The method used to be very effective ten years ago, when online communication was young and resembled the old broadcast media, but with the growing popularity of social media and new Web (Web 2.0), audiences rely less and less on traditional media for their information. The SEO advantage of traditional press releases is questionable. Traditional press releases do not reach as many people as they once did, and the audiences (journalists and consumers) have grown to hate them.

The Death of the Press Release

In his celebrated “Die! Press Release! Die! Die!” editorial (2006) Tom Foremski did not propose the death of the press release, as the title implies. Instead, he proposes a possible evolution of the press release, making it fit for the marketing dynamics of the new media. His approach was brilliant: use a headline that stirs controversy in the industry and incorporate a call to action to kill the one-size-fits-all self-centered, over-hyping, and sales-focused press releases.

Foremski proposed a new press release format for the media, with a focus on the journalists who receive press releases in electronic format. The ideal press release, in his view, would have a brief description of what the announcement was, but leave the spin to the journalists.

“Deconstruct the press release into special sections and tag the information so that as a publisher, I can pre-assemble some of the news story and make the information useful…The tags would be things like: recent share price, founders, first quarter revenues, analyst quotes, etc…

And because we are dealing with tags that are attached to facts–there is no spin so there is no problem in printing the information as it is received. If we can get the tags to be finely tuned, as a publisher, I could spec out a story and assemble it automatically and then quickly edit it by hand before publishing.” – Tom Foremski – “Die! Press Release! Die! Die!”
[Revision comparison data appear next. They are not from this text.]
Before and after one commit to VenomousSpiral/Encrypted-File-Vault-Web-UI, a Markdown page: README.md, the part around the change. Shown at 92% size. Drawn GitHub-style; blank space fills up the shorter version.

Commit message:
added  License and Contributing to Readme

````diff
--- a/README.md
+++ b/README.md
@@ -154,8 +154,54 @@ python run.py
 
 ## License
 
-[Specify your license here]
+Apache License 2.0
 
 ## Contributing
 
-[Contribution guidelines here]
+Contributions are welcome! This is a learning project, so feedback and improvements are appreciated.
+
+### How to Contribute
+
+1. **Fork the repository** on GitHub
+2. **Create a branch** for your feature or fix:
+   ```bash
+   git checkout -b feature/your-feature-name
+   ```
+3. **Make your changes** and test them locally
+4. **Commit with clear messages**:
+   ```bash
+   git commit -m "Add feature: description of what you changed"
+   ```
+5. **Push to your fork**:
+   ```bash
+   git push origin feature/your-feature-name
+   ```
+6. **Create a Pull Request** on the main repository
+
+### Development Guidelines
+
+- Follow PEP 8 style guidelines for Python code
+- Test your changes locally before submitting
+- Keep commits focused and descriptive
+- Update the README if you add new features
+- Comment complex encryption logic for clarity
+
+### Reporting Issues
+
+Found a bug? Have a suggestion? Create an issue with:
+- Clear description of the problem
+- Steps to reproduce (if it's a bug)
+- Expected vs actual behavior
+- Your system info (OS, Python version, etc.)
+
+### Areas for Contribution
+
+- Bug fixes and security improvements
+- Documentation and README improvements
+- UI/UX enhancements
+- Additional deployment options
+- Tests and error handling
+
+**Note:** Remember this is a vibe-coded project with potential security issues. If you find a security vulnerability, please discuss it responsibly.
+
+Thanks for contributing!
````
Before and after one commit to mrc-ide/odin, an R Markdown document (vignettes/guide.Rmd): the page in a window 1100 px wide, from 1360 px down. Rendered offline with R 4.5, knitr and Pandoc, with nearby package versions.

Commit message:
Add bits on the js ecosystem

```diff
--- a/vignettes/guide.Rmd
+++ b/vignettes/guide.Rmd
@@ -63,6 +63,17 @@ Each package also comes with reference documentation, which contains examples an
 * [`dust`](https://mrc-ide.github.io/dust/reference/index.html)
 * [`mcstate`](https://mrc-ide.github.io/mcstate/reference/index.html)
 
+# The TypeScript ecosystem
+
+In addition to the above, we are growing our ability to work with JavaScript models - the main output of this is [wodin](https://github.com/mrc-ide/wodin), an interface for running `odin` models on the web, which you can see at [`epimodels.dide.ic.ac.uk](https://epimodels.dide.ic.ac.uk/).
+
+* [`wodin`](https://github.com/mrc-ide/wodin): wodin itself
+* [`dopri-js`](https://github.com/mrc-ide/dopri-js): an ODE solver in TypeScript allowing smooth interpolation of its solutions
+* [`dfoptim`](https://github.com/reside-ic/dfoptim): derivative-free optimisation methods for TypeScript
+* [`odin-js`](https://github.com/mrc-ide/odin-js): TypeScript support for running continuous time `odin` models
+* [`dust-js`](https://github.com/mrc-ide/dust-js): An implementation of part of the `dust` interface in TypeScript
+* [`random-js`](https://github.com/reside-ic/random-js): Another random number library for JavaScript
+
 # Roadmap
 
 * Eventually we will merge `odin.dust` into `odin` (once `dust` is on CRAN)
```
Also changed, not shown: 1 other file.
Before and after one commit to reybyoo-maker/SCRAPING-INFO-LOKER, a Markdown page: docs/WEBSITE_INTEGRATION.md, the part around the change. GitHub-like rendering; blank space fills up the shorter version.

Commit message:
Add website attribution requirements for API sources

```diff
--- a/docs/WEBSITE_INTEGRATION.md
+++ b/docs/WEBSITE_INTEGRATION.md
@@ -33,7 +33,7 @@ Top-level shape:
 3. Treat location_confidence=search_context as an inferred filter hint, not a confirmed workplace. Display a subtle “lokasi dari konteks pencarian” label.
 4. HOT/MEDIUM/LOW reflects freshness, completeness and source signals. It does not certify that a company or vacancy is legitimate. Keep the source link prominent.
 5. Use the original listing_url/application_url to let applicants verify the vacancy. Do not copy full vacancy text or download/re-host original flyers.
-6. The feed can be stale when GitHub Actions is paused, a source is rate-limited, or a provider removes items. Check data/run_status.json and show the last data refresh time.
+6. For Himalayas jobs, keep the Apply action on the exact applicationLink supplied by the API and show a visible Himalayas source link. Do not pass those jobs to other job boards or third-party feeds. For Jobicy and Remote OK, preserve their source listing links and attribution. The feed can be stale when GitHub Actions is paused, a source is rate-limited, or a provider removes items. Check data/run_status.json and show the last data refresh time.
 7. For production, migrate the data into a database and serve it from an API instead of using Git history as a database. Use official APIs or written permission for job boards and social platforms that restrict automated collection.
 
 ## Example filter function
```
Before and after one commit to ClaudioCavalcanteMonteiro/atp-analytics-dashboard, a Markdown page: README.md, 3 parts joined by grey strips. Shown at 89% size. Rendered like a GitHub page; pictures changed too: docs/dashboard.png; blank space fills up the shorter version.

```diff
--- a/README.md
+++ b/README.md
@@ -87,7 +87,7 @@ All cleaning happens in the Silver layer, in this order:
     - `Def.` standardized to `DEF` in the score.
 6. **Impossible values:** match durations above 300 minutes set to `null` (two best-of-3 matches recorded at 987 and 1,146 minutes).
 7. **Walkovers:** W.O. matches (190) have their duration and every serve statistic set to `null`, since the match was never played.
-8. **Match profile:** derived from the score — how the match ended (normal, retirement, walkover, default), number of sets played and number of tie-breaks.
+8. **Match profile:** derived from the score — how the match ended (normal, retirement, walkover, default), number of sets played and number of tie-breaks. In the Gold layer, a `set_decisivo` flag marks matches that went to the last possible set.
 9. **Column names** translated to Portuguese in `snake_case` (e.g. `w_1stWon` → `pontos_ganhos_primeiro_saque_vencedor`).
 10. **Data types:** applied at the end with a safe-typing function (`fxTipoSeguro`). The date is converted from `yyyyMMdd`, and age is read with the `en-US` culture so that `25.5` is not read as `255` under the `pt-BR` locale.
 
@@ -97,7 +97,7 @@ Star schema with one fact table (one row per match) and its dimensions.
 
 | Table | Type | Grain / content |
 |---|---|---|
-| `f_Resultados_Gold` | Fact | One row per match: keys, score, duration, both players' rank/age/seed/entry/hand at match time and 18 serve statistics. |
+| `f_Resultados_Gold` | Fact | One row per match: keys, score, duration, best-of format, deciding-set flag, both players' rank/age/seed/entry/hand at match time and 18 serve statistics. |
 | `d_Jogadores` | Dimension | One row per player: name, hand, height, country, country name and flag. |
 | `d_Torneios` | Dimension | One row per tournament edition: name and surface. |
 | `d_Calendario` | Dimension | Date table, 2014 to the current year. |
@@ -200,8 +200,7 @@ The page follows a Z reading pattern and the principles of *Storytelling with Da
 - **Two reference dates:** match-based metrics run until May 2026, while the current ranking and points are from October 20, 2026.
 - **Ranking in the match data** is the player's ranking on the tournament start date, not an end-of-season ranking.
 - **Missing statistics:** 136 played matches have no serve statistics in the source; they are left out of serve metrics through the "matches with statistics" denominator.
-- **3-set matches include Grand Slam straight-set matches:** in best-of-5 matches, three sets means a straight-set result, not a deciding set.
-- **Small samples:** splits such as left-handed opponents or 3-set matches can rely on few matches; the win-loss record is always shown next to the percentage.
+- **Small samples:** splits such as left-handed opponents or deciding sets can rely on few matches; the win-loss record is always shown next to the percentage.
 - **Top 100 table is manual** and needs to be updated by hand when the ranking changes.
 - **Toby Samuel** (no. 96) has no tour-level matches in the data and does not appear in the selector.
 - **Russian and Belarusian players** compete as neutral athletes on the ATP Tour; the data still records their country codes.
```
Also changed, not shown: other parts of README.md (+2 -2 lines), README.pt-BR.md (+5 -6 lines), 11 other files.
The proposed format was rich and heavy, and it was supposed to include an array of information that spread over more than one page (typically the information found in a press kit):

  • Provide a page of quotes from the CEO or other C-level execs.
  • Provide a page of quotes from customers, if applicable.
  • Provide a page of quotes from analysts, if applicable.
  • Provide financial information in many different formats.
  • Provide a whole page of relevant links to other news stories or reference sources.

The birth of the social media release:

The “page spread” idea would have made a press release too long for online distribution, too “meaty.”

Social Media Press ReleaseInspired by Foremski and the multimedia releases (MMR) already existing on the market, Todd Defren created the format of the first Social Media Press Release (SMPR), a concept that opened new perspectives for reach and distribution.

The SMPR targeted both traditional media journalists and new media journalists, including the so-called “citizen journalists” – the bloggers, key influencers of the Net generation. This was, perhaps, one of the most important steps in adapting the traditional press release to the demands of the online world.

To an extent, we are still far from these visions today, although many public relations experts and communicators have worked to refine these concepts and to promote the social media release as an industry standard.

Meanwhile, the traditional press release has survived with the stubbornness of a mule. To this day traditional press releases, with some minor improvements (such as SEO), are still the most popular form of news distribution. Journalists and bloggers alike receive hundreds of press releases in classic format via email every day. Newswires like PRWeb, Business Wire, PRNewswire, PRLeap, and others, also distribute thousands of traditional press releases each day. Believe it or not, the press release format is not the main problem with these releases.

The reason why most of these press releases fail is the use of old marketing speech that enforces stereotypes and hype. This language is omnipresent like a plague in the press releases’ titles, bodies, and even in the pitches that are meant to grab the attention of the reader.

PR News For You:

Leave a Reply

Your email address will not be published. Required fields are marked *